Each one of these is different so if you like one do more of it if the other ones aren’t up your alley feel free to skip them. Each of the four will be presented with a video, description, and a way to progress or modify the routine.

Here are some cardio routines


Description: For this routine, all you need is a box and an airdyne or assault bike. Pick the time interval and weight of your choice. In this case, I had two chains and went for a minute. The step-up portion shouldn’t burn you out but it should prime your legs for fatigue. After a minute of doing the step-ups hop on the bike. Go 40 seconds light and then 20 seconds as hard as you can. Repeat this for three to four rounds.

Progression: If you want to make this more challenging you can (1) increase the time to two minutes for the step up and the bike (2) add weight to the step ups, or (3) add an extra round.


Description: Pick any piece of cardio that tracks calories expended. In this case, I picked the ski erg. Recognizing that not every gym has one of these, you can broaden your options to a stair stepper, Jacobs ladder, or row erg. Go max effort until you reach 10 calories. Track how long it took you and do jump squats for that long (i.e. 25 seconds on the erg = 25 seconds of jump squats). Cap yourself out at 30 seconds on the jump squats since this will get tough.

Progression: If you’re feeling sadistic you can increase the calories to 12 or 15. If you want something a little less tough try adding an extra round to your routine.


Description: You’re going to need a band for this routine and a place to anchor the band.
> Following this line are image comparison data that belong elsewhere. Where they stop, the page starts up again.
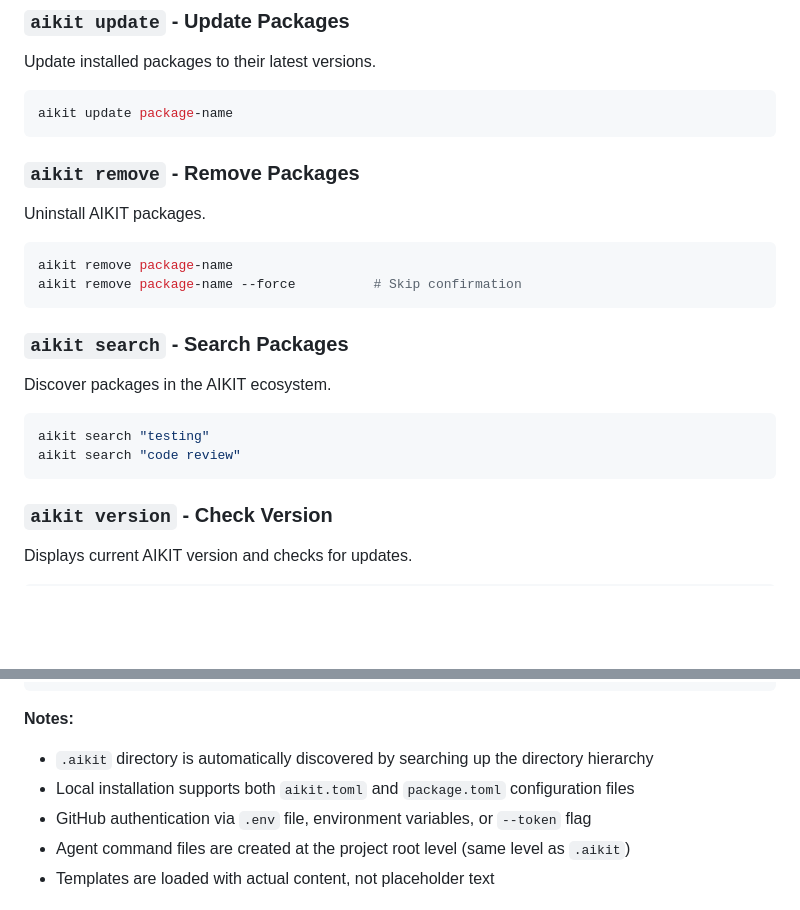
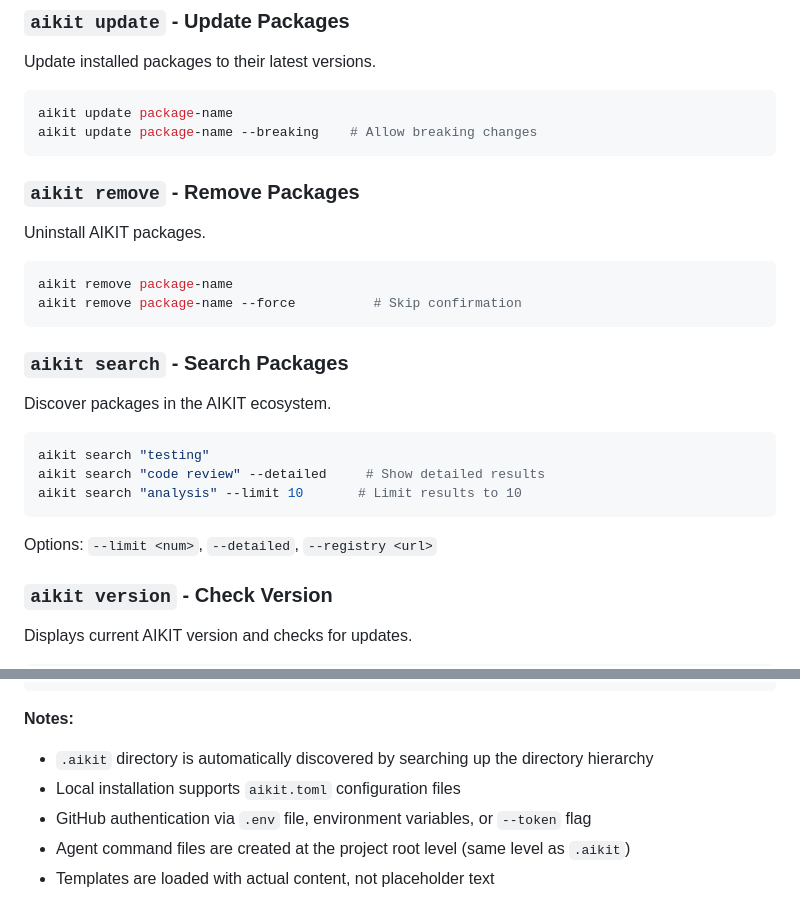
Before and after one commit to goaikit/aikit, a Markdown page: README.md, 2 parts joined by grey strips. Rendered like a GitHub page; blank space fills up the shorter version.

````diff
--- a/README.md
+++ b/README.md
@@ -153,6 +174,7 @@ Update installed packages to their latest versions.
 
 ```bash
 aikit update package-name
+aikit update package-name --breaking    # Allow breaking changes
 ```
 
 ### `aikit remove` - Remove Packages
@@ -168,8 +190,11 @@ Discover packages in the AIKIT ecosystem.
 
 ```bash
 aikit search "testing"
-aikit search "code review"
+aikit search "code review" --detailed     # Show detailed results
+aikit search "analysis" --limit 10       # Limit results to 10
 ```
+
+Options: `--limit <num>`, `--detailed`, `--registry <url>`
 
 ### `aikit version` - Check Version
 Displays current AIKIT version and checks for updates.
@@ -232,7 +257,7 @@ aikit package publish myorg/my-tools    # Publish to GitHub
 
 **Notes:**
 - `.aikit` directory is automatically discovered by searching up the directory hierarchy
-- Local installation supports both `aikit.toml` and `package.toml` configuration files
+- Local installation supports `aikit.toml` configuration files
 - GitHub authentication via `.env` file, environment variables, or `--token` flag
 - Agent command files are created at the project root level (same level as `.aikit`)
 - Templates are loaded with actual content, not placeholder text
````
Also changed, not shown: other parts of README.md (+27 -6 lines), CONTRIBUTING.md (+24 -128 lines), docs/TEMPLATE.MD (+35 -0 lines).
Pick any three exercises to pair together and go for 20 seconds on each one. For this, I chose jump squats, high knees, and then bear crawls. There are other options out there such as broad jumps, spider crawls, or mountain climbers so you can get creative with this. After 20 seconds make a quick transition to the next one.

Progression: Try a pyramid routine for this. Pick your three exercises. For the first set do 10 seconds for each one, for the next do 20, and then 30 seconds. Ramp back down to 20 seconds and then 10 seconds. That’s one round.


Description: A complex involves a series of different resistance training movements put together without any rest. There are a lot of different routines that you can do here that involve changing the movements or the modality. For example, I could have used a barbell or a sandbag for this routine. For this complex, I picked Romanian Deadlifts, Kettlebell Swings, Cleans, and Squats for 8 reps.

Progression: You can make this routine more challenging by increasing the weight or swapping out to a barbell complex. You can also change this routine by changing the exercises. Other exercises that can be used include pushing press, bent over row, good morning (barbell only), front squat (barbell only), or back squats (barbell only).


Description: This one is deceptively challenging. Pick a distance to do a forward and backward bear crawl. Start with one jump squat and one split jump on each leg then do your bear crawl. Ramp up to 2 squats and 2 split jumps and do the crawl again. Continue until you get to five reps.

Progression: If you insist! Try going up another rep if going to five isn’t tough enough. You can also increase the distance for the bear crawl. If you’re feeling up to it you could also throw a weight vest on.

If you hate running but still want to get your cardio in then try these awesome cardio routines.

Also, if you still have questions or are looking for more guidance about cardio routines, then contact us at [email protected] or contact us for a complimentary consultation at our website.